*** Opening of Source data ***
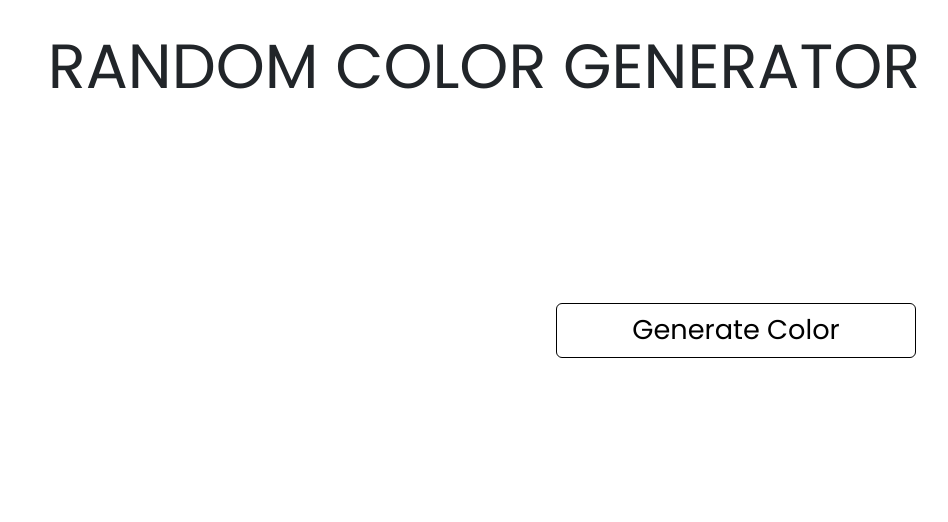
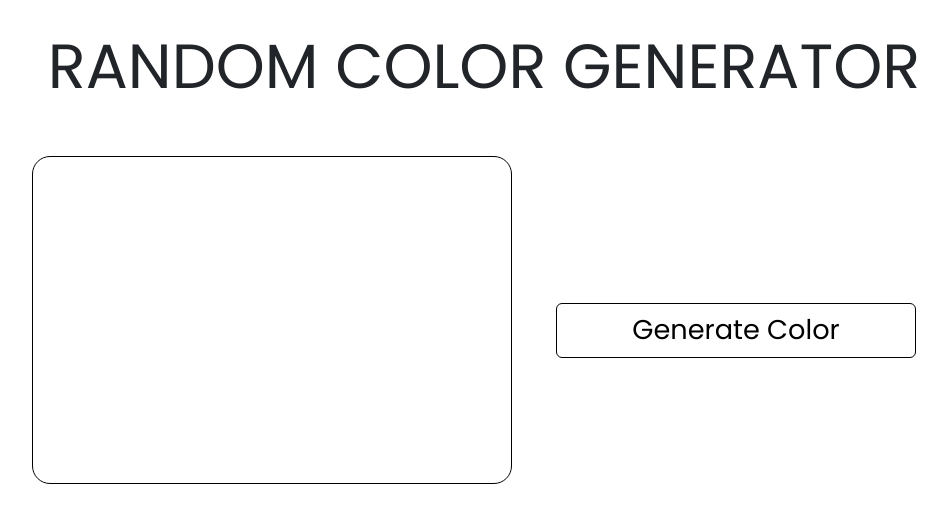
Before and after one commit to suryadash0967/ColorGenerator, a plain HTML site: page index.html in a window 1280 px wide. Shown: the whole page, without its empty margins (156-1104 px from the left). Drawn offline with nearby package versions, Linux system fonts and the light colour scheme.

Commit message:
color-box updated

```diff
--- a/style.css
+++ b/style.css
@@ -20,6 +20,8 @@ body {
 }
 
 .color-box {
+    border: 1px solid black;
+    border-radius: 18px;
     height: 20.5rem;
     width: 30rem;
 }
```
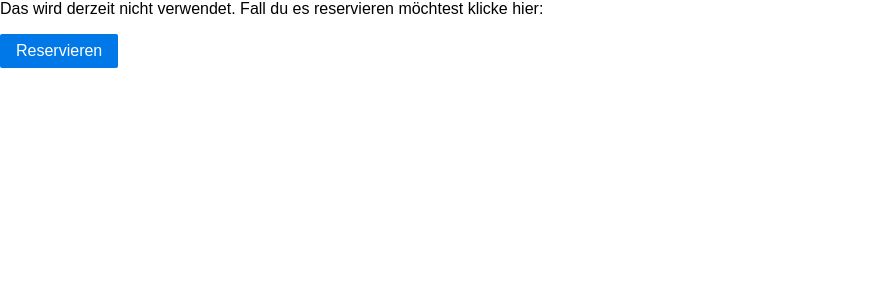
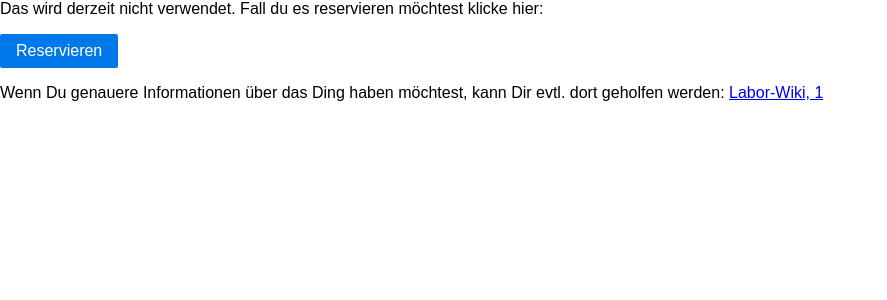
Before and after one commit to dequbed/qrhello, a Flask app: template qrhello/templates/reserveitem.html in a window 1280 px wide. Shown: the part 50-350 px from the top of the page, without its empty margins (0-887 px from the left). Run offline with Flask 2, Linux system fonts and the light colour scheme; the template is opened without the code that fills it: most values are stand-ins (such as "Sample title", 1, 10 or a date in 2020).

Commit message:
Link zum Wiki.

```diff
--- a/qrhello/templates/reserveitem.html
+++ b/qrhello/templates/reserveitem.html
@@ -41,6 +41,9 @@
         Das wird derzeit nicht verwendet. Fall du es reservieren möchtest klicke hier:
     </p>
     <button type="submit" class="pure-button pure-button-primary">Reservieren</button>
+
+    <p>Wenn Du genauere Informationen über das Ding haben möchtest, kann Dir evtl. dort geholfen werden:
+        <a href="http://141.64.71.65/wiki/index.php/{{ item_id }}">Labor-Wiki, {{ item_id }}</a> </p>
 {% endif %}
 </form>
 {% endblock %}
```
*** Close of Source data ***
*** Opening of Source data ***
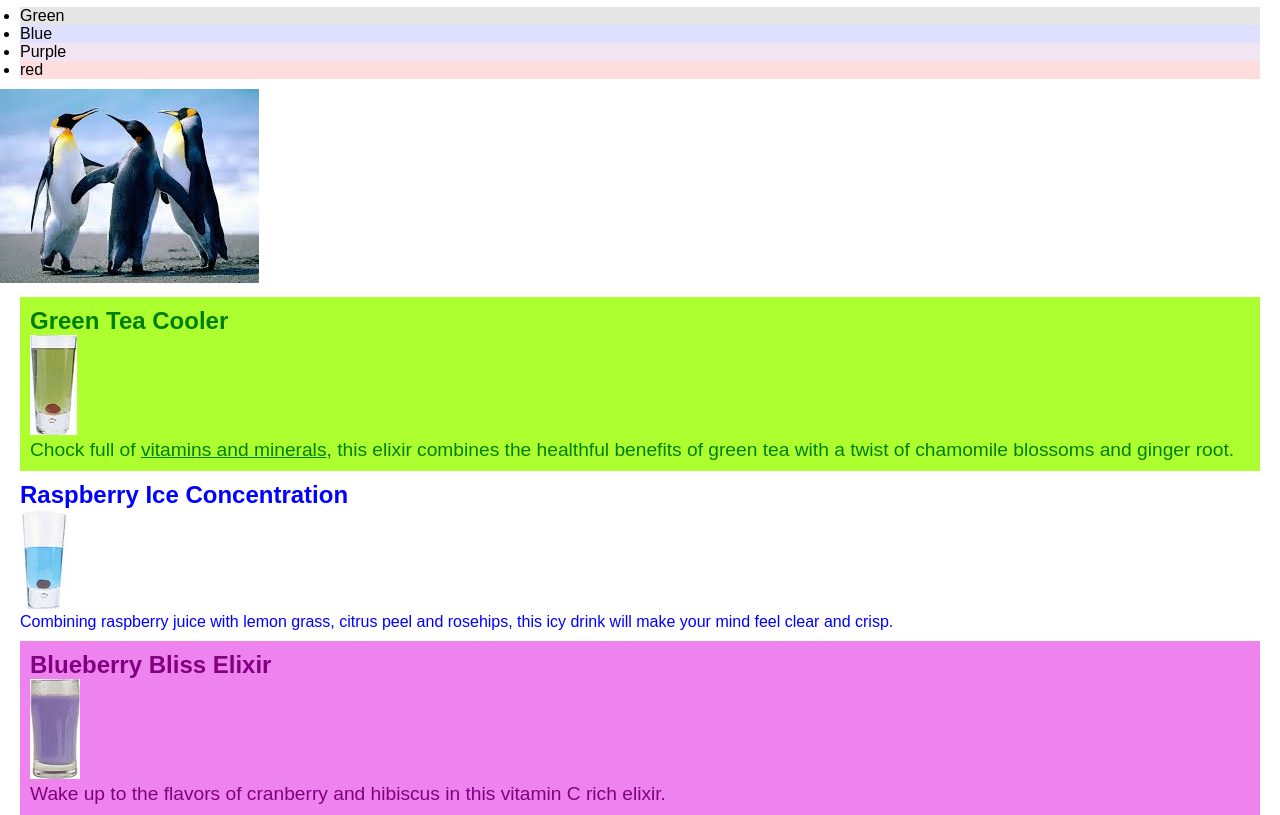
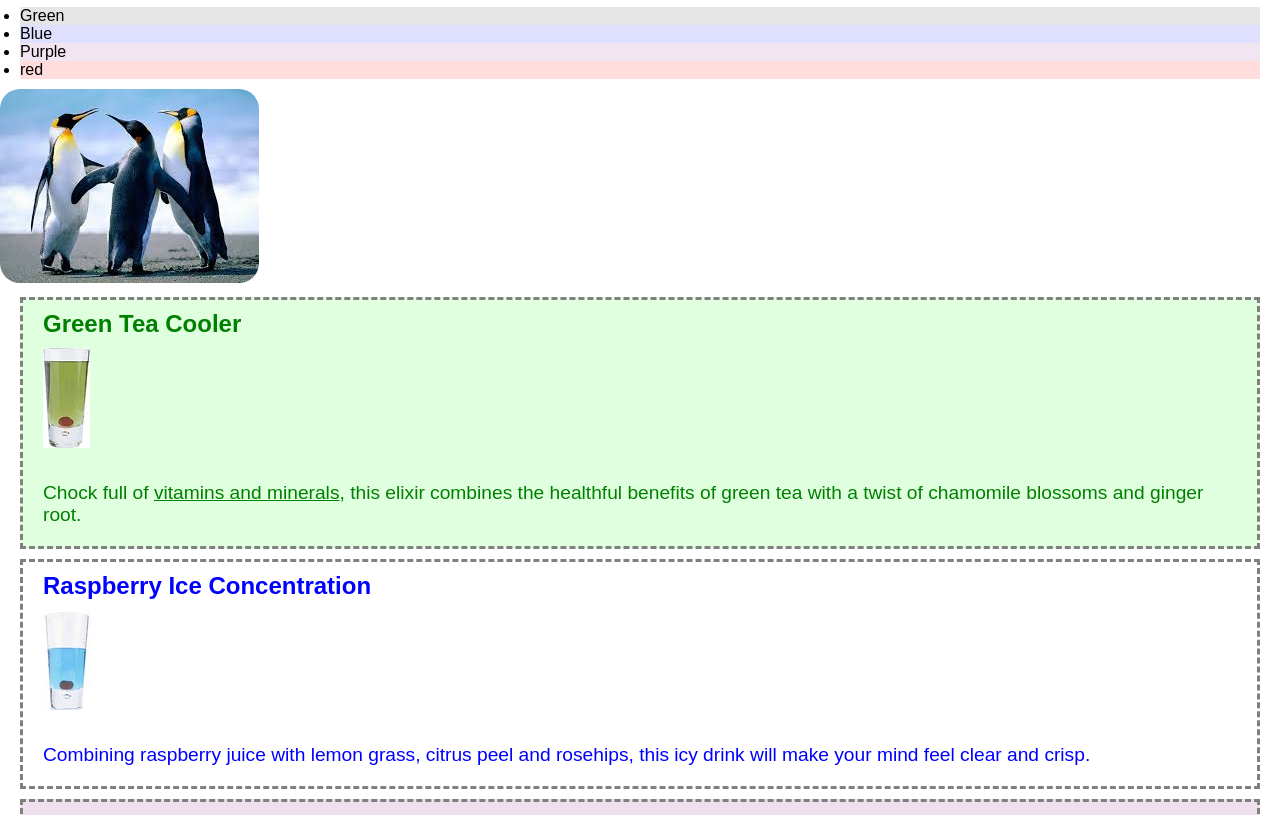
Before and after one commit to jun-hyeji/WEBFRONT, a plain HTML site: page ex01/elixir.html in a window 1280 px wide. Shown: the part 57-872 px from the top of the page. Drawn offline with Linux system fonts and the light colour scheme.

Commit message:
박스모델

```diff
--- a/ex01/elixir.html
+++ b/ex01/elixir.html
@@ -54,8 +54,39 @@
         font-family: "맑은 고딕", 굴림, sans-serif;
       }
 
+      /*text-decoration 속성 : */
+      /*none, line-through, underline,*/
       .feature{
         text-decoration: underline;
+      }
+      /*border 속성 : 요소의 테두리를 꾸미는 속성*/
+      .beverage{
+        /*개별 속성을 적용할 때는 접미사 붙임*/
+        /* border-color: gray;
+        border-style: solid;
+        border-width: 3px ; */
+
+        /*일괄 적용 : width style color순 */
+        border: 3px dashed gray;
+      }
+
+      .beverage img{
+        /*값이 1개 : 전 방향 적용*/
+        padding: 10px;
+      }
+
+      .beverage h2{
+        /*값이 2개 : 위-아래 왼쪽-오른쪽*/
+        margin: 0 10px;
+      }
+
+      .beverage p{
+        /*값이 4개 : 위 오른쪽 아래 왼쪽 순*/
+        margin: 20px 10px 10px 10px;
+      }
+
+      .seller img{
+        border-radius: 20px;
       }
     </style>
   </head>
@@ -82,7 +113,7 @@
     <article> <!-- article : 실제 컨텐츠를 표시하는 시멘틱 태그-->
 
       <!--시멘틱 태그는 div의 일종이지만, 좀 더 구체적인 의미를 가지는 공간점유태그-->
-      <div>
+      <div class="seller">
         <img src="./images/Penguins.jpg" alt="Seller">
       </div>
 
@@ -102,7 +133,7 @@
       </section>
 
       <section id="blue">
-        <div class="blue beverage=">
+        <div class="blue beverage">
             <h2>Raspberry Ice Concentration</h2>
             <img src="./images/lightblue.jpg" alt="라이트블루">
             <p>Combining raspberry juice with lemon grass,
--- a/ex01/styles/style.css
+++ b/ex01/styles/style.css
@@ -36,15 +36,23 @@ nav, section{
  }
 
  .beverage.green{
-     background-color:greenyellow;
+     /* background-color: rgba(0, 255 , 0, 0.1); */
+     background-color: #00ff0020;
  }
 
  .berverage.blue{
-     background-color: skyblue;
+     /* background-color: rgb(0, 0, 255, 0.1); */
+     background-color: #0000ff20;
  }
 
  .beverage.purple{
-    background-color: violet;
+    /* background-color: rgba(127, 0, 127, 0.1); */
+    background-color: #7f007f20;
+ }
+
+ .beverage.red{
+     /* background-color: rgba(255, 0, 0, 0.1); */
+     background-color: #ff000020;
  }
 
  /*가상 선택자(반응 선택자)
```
*** Close of Source data ***
--- Task to complete ---
Scan the listing above for the word "border" and copy every line that holds it.

--- Written solution ---
+    border: 1px solid black;
+    border-radius: 18px;
+      /*border 속성 : 요소의 테두리를 꾸미는 속성*/
+        /* border-color: gray;
+        border-style: solid;
+        border-width: 3px ; */
+        border: 3px dashed gray;
+        border-radius: 20px;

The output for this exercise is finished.